• [The task]: Please copy every line with the string "random" from the entries below.

Edit tracking data

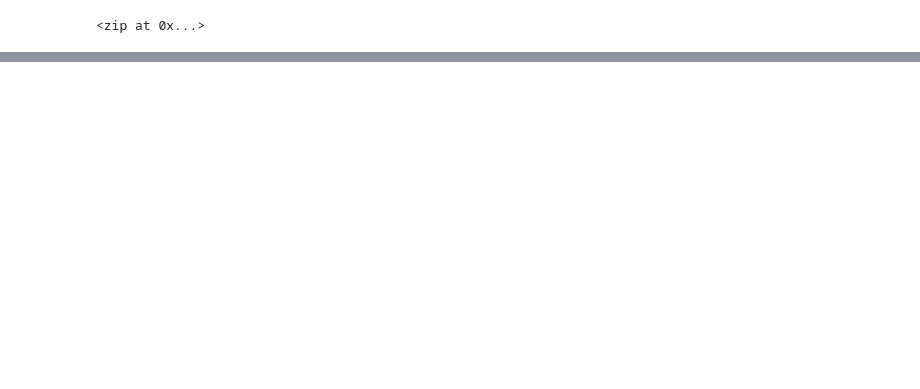
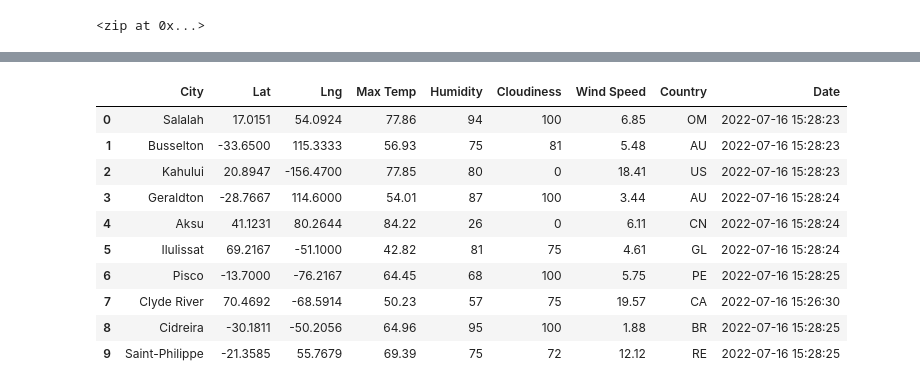
Before and after one commit to aidantank/World_Weather_Analysis, a Jupyter notebook: WeatherPy.ipynb, the cells around one changed output, grey strips where cells are left out. Drawn from its saved outputs; the diff is of its cells as text; code cells hidden in the pictures; blank space fills up the shorter version.

Commit message:
Updating After Module 6.2.7

```diff
--- a/WeatherPy.ipynb
+++ b/WeatherPy.ipynb
@@ -3,6 +3,18 @@
 import pandas as pd
 import matplotlib.pyplot as plt
 import numpy as np
+
+# Import the time library and the datetime module from the datetime library
+import time
+from datetime import datetime
+
+# Import api keys, city py module and requests library
+from config import weather_api_key
+import requests
+from citipy import citipy
+
+# Get url for open weather maps API
+url = "http://api.openweathermap.org/data/2.5/weather?units=Imperial&APPID=" + weather_api_key
 # %%
 # Create a set of random latitude and longitude combinations.
 lats = np.random.uniform(low=-90.000, high=90.000, size=1500)
@@ -32,0 +122,16 @@ len(cities)
+# %%
+# Convert the array of dictionaries to a Pandas DataFrame.
+city_data_df = pd.DataFrame(city_data)
+city_data_df.head(10)
+# %% [output]
+|  | City | Lat | Lng | Max Temp | Humidity | Cloudiness | Wind Speed | Country | Date |
+| 0 | Salalah | 17.0151 | 54.0924 | 77.86 | 94 | 100 | 6.85 | OM | 2022-07-16 15:28:23 |
+| 1 | Busselton | -33.6500 | 115.3333 | 56.93 | 75 | 81 | 5.48 | AU | 2022-07-16 15:28:23 |
+| 2 | Kahului | 20.8947 | -156.4700 | 77.85 | 80 | 0 | 18.41 | US | 2022-07-16 15:28:23 |
+| 3 | Geraldton | -28.7667 | 114.6000 | 54.01 | 87 | 100 | 3.44 | AU | 2022-07-16 15:28:24 |
+| 4 | Aksu | 41.1231 | 80.2644 | 84.22 | 26 | 0 | 6.11 | CN | 2022-07-16 15:28:24 |
+| 5 | Ilulissat | 69.2167 | -51.1000 | 42.82 | 81 | 75 | 4.61 | GL | 2022-07-16 15:28:24 |
+| 6 | Pisco | -13.7000 | -76.2167 | 64.45 | 68 | 100 | 5.75 | PE | 2022-07-16 15:28:25 |
+| 7 | Clyde River | 70.4692 | -68.5914 | 50.23 | 57 | 75 | 19.57 | CA | 2022-07-16 15:26:30 |
+| 8 | Cidreira | -30.1811 | -50.2056 | 64.96 | 95 | 100 | 1.88 | BR | 2022-07-16 15:28:25 |
+| 9 | Saint-Philippe | -21.3585 | 55.7679 | 69.39 | 75 | 72 | 12.12 | RE | 2022-07-16 15:28:25 |
```
Also changed, not shown: parts of 5 cells of this notebook, 2 other files.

• [Reply to the exercise]:
 # Create a set of random latitude and longitude combinations.
 lats = np.random.uniform(low=-90.000, high=90.000, size=1500)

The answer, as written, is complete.